**Work required**
Your answer must match the entries below word for word.

Front-end code change data
++++++++

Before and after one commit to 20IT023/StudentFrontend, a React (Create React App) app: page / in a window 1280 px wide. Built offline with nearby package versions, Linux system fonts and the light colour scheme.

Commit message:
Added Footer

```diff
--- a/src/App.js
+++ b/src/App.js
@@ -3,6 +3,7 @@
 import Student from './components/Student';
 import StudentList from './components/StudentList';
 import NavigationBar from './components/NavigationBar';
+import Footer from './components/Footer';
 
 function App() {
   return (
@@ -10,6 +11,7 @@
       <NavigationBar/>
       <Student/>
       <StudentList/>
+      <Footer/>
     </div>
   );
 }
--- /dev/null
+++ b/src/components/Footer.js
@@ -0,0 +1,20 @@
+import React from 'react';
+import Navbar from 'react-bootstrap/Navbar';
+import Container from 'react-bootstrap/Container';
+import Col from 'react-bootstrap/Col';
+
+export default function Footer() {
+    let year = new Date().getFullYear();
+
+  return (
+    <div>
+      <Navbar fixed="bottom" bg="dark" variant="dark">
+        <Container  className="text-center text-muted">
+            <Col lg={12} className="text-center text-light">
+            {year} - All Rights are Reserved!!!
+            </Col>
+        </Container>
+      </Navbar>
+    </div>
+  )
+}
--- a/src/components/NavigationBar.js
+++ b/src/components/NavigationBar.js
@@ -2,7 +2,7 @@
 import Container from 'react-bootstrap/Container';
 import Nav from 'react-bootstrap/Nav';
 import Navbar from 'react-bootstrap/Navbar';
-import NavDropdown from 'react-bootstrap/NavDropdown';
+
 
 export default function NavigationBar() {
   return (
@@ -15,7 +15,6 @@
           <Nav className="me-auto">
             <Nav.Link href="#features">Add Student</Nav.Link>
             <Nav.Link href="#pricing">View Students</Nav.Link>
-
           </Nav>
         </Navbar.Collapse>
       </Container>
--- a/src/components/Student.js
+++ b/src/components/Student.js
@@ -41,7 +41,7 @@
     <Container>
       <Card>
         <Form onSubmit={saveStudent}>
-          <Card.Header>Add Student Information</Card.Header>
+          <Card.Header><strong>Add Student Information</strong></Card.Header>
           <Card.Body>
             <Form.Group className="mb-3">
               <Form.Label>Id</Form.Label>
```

++++++++

**Result of this exercise**
Before and after one commit to 20IT023/StudentFrontend, a React (Create React App) app: page / in a window 1280 px wide. Built offline with nearby package versions, Linux system fonts and the light colour scheme.

Commit message:
Added Footer

```diff
--- a/src/App.js
+++ b/src/App.js
@@ -3,6 +3,7 @@
 import Student from './components/Student';
 import StudentList from './components/StudentList';
 import NavigationBar from './components/NavigationBar';
+import Footer from './components/Footer';
 
 function App() {
   return (
@@ -10,6 +11,7 @@
       <NavigationBar/>
       <Student/>
       <StudentList/>
+      <Footer/>
     </div>
   );
 }
--- /dev/null
+++ b/src/components/Footer.js
@@ -0,0 +1,20 @@
+import React from 'react';
+import Navbar from 'react-bootstrap/Navbar';
+import Container from 'react-bootstrap/Container';
+import Col from 'react-bootstrap/Col';
+
+export default function Footer() {
+    let year = new Date().getFullYear();
+
+  return (
+    <div>
+      <Navbar fixed="bottom" bg="dark" variant="dark">
+        <Container  className="text-center text-muted">
+            <Col lg={12} className="text-center text-light">
+            {year} - All Rights are Reserved!!!
+            </Col>
+        </Container>
+      </Navbar>
+    </div>
+  )
+}
--- a/src/components/NavigationBar.js
+++ b/src/components/NavigationBar.js
@@ -2,7 +2,7 @@
 import Container from 'react-bootstrap/Container';
 import Nav from 'react-bootstrap/Nav';
 import Navbar from 'react-bootstrap/Navbar';
-import NavDropdown from 'react-bootstrap/NavDropdown';
+
 
 export default function NavigationBar() {
   return (
@@ -15,7 +15,6 @@
           <Nav className="me-auto">
             <Nav.Link href="#features">Add Student</Nav.Link>
             <Nav.Link href="#pricing">View Students</Nav.Link>
-
           </Nav>
         </Navbar.Collapse>
       </Container>
--- a/src/components/Student.js
+++ b/src/components/Student.js
@@ -41,7 +41,7 @@
     <Container>
       <Card>
         <Form onSubmit={saveStudent}>
-          <Card.Header>Add Student Information</Card.Header>
+          <Card.Header><strong>Add Student Information</strong></Card.Header>
           <Card.Body>
             <Form.Group className="mb-3">
               <Form.Label>Id</Form.Label>
```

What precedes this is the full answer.